Denmark’s government said on Friday that it would move to criminalize the public mistreatment of religious objects, setting aside free-speech concerns with what one minister called a “targeted intervention” after a spate of public Quran desecrations caused furors in many Muslim-majority countries.
Those found guilty of mistreating an object with major religious significance could be fined or sentenced to up to two years in prison, according to a draft of a bill published by the Danish Justice Ministry. Danish coalition officials said they could enact the policy as soon as the end of the year if it is approved by Parliament.

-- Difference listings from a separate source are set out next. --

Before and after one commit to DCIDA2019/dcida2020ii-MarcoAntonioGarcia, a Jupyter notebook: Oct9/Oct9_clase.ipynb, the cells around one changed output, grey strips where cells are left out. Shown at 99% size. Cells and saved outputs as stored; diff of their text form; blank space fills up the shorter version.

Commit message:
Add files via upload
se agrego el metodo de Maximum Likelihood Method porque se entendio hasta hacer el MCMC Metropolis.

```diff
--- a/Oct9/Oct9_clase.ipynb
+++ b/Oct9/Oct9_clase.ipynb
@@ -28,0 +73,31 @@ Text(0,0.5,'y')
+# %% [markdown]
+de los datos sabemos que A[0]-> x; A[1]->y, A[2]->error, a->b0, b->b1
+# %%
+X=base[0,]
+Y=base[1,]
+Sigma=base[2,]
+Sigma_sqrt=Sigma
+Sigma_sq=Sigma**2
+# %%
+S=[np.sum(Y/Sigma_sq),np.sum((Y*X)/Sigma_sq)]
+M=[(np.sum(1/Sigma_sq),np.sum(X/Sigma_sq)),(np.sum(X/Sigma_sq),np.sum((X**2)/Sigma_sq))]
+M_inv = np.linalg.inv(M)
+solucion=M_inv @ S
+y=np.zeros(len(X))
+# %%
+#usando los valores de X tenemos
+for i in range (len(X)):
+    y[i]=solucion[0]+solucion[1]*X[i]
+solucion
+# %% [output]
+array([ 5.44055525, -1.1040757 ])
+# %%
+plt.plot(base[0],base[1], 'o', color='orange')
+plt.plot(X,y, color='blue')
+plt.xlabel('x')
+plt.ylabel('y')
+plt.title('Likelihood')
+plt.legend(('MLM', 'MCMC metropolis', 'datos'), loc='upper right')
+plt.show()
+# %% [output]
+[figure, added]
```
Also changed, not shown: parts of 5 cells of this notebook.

Both Denmark and neighboring Sweden have struggled to balance respect for free expression with the diplomatic fallout of the desecrations. Governments in many Muslim-majority countries have issued withering condemnations, and authorities in both countries have said that the risk of terrorist attacks has risen in recent months, posing a threat to national security.
After a small group of Danish nationalists filmed themselves burning what they said was a Quran late last month, hundreds of Iraqi protesters tried to storm Denmark’s embassy in Baghdad before security forces dispersed them. On Sunday, the Iranian authorities summoned Danish and Swedish diplomats to chastise them over another series of desecrations in both countries.
Foreign Minister Lars Lokke Rasmussen told reporters that there had been more than 170 demonstrations, including some with Quran burnings, in front of the embassies of Muslim-majority countries and elsewhere in Denmark over the past month. The protests, which are generally small, often denounce Islam and Muslim immigration.
“This has put Denmark in a difficult foreign-policy situation,” Jakob Ellemann-Jensen, the country’s deputy prime minister, said on Friday. “And the government cannot just sit and listen to that.”
Justice Minister Peter Hummelgaard characterized the proposal as a “targeted invention” against Quran burnings that “damage the security of Danes both abroad and at home.” Presenting the measure on Friday, Mr. Hummelgaard pledged that a “very broad framework” for freedom of expression would remain in Denmark.
He said the proposed law would not apply to clothing or satirical drawings, for example, and would not constrain criticism of religion. “I think there are more civilized ways to express your opinions than by burning things down,” he said.
Danish critics immediately slammed the bill as an assault on the country’s historically strong protections for free speech and as a capitulation to violence. The Liberal Alliance, which holds 14 of 179 seats in Parliament, said it was “a sad day for Danes and a good day for extremists.”
Jacob Kaarsbo, an analyst at Think Tank Europa in Copenhagen, called the bill “an effort to reach out to the Muslim mainstream” and tamp down tensions by showing Muslim-majority countries that Denmark was taking the problem seriously.
“It’s ultimately very few people that are behind this, but they’re having an outsized impact,” Mr. Kaarsbo said, referring to the Quran desecrations.
This is far from Denmark’s first brush with controversy surrounding the boundaries of free speech and Islam. In 2005, a Danish newspaper published several cartoons depicting the Prophet Muhammad that many Muslims considered blasphemous and that set off violent protests and attacks.
Far-right Scandinavian provocateurs have burned the Quran occasionally for years to signal their opposition to Muslim immigration into countries like Denmark. But tensions this year began to rise after Rasmus Paludan, a right-wing nationalist and dual citizen of Sweden and Denmark, set a copy of the Quran ablaze in January.
In late June, Salwan Momika, an Iraqi immigrant to Sweden, burned a Quran outside a mosque in Stockholm. A Muslim man was later granted a permit to burn a Torah and a Bible outside the Israeli Embassy in Stockholm but did not follow through. He later told reporters that his intention had been not to burn the scriptures but to underscore the abhorrent nature of such acts.
The governments of many Muslim countries have fiercely denounced Denmark and Sweden for allowing the burning of Qurans. Both governments have repeatedly condemned the desecrations but said they were constrained by free-speech laws.
Sweden, which hopes to join NATO, fears that the controversy could delay its membership. Turkey’s foreign minister said last month that Stockholm’s inability to “prevent provocations” had raised questions about Sweden’s credentials for membership.
In mid-July, hundreds of people stormed the Swedish Embassy in Baghdad and set parts of it on fire over the Swedish government’s decision to allow the desecrations. Iraq also expelled the Swedish ambassador and directed his Iraqi counterpart to withdraw from the Iraqi Embassy in Stockholm.
Last month, Prime Minister Ulf Kristersson of Sweden described the security situation there as the most serious since World War II. This month, Sweden’s domestic security agency raised its terrorism threat level to “high,” the second-most severe designation in a five-point scale.
Jasmina Nielsen contributed reporting from Copenhagen.